• Collected data:
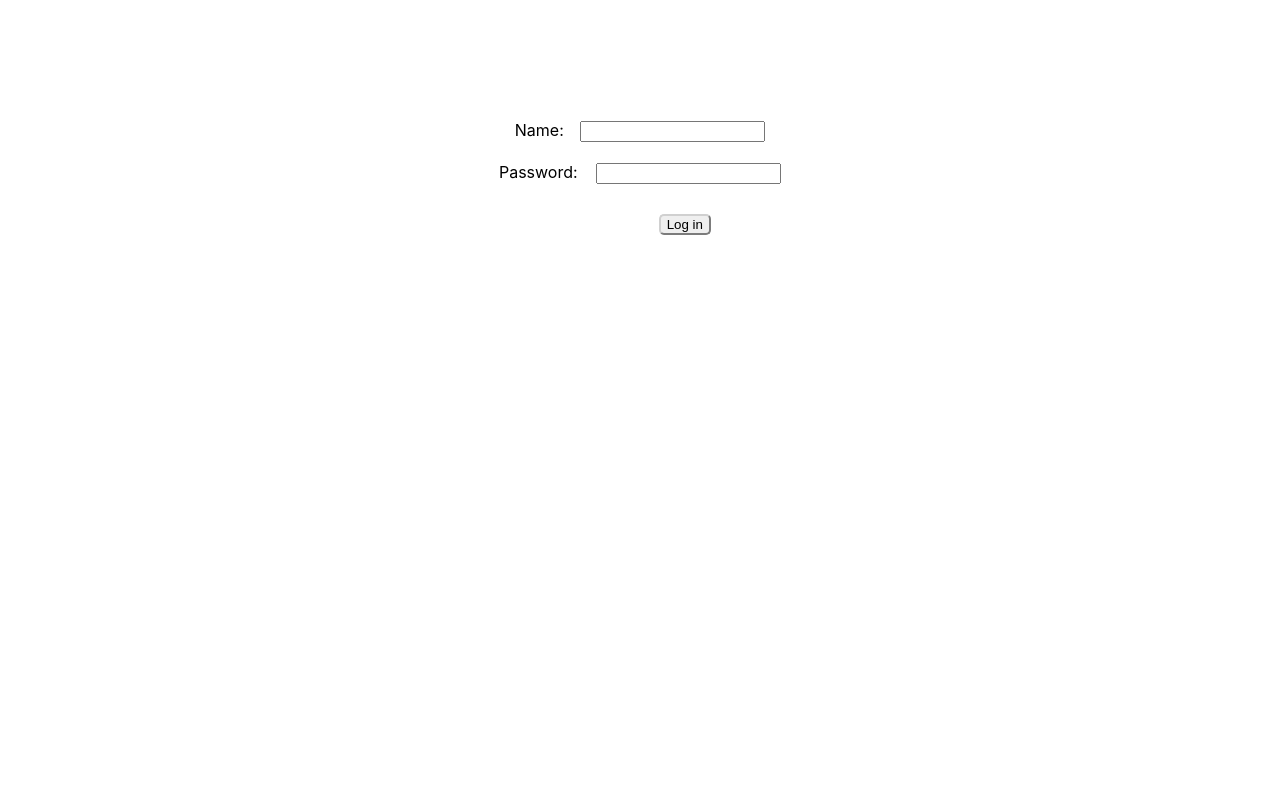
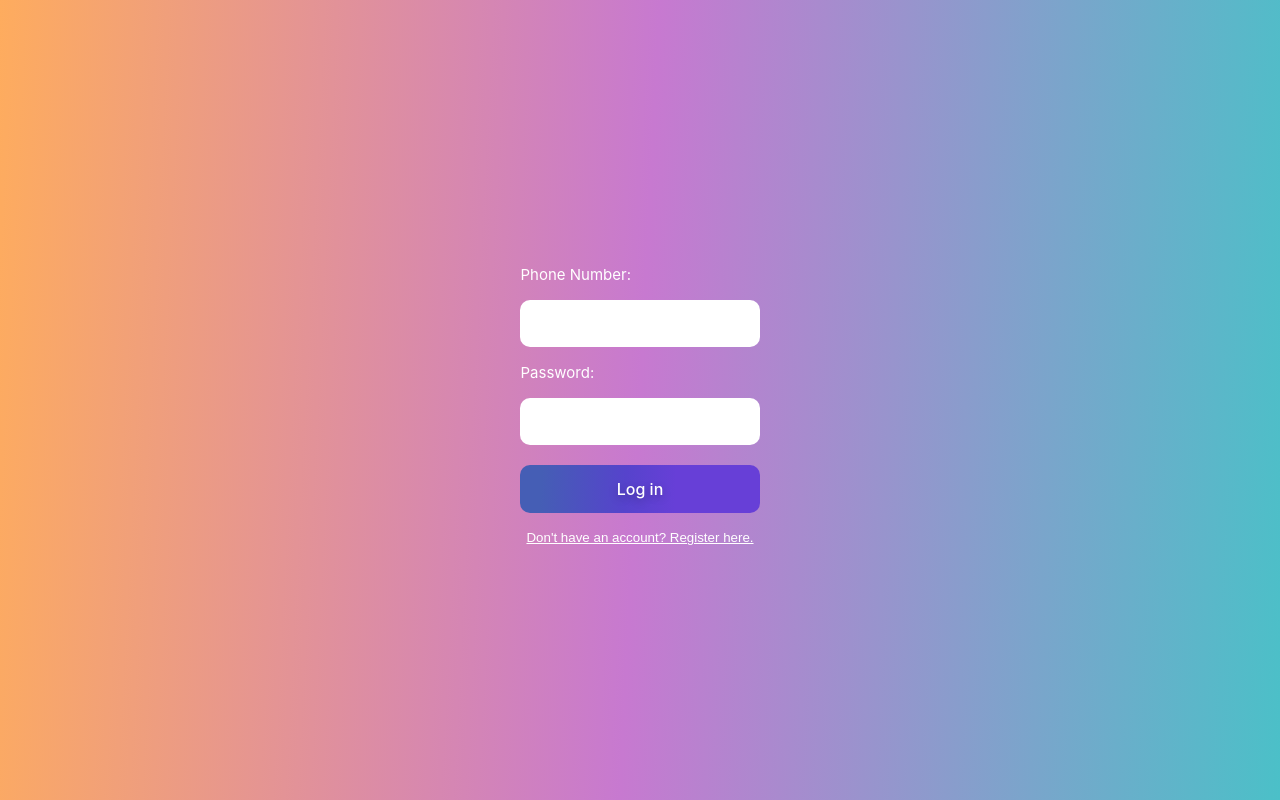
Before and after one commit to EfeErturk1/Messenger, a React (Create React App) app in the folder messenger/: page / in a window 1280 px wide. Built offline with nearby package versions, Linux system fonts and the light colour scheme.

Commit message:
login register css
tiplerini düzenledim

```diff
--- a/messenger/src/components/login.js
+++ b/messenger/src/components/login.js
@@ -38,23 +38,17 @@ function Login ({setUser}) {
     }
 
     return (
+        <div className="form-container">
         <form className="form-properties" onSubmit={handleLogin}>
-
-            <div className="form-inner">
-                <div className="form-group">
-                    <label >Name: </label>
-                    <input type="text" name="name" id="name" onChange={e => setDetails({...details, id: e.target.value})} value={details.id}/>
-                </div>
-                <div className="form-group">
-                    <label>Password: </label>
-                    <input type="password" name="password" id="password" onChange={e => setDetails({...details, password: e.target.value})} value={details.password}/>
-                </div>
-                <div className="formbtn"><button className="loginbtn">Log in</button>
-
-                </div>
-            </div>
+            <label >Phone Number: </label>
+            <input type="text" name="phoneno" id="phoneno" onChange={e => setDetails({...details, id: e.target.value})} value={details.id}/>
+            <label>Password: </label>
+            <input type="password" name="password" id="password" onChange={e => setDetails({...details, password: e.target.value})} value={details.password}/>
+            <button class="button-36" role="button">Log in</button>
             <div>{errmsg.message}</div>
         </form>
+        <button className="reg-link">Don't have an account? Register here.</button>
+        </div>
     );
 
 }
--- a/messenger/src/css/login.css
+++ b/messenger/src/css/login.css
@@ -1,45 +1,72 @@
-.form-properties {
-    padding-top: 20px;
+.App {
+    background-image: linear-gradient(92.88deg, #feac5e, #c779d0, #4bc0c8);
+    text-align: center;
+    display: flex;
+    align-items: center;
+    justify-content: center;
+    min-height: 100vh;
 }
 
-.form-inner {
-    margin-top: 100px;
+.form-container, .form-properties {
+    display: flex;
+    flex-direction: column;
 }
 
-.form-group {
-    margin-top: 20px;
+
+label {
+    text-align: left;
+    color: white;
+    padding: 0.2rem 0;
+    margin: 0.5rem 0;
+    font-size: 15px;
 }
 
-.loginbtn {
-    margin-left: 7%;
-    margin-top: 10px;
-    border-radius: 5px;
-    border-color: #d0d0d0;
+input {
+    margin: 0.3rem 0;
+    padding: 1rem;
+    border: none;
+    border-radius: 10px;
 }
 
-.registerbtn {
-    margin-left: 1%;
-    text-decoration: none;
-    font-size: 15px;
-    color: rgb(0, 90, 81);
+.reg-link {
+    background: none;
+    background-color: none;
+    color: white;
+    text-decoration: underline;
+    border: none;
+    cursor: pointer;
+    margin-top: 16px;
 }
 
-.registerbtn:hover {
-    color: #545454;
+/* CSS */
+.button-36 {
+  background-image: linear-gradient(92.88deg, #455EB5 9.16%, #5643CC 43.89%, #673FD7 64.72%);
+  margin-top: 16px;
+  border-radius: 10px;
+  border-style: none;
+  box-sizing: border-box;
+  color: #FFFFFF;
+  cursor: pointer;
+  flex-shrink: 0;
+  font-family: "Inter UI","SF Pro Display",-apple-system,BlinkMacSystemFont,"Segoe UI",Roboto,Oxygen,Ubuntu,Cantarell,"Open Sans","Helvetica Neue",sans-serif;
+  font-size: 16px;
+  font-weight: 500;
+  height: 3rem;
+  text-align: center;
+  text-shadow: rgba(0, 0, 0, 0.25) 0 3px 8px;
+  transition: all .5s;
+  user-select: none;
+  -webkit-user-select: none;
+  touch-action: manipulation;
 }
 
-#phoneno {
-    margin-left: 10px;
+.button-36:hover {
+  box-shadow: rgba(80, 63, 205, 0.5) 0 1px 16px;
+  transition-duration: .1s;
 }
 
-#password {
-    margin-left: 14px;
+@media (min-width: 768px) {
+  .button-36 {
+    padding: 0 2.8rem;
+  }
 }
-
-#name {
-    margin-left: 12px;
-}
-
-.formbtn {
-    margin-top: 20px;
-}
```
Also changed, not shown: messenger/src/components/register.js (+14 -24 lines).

• What you need to do:
A single figure is the whole answer here: the number of lines in the records above that include "setDetails".

• Reply to the task:
4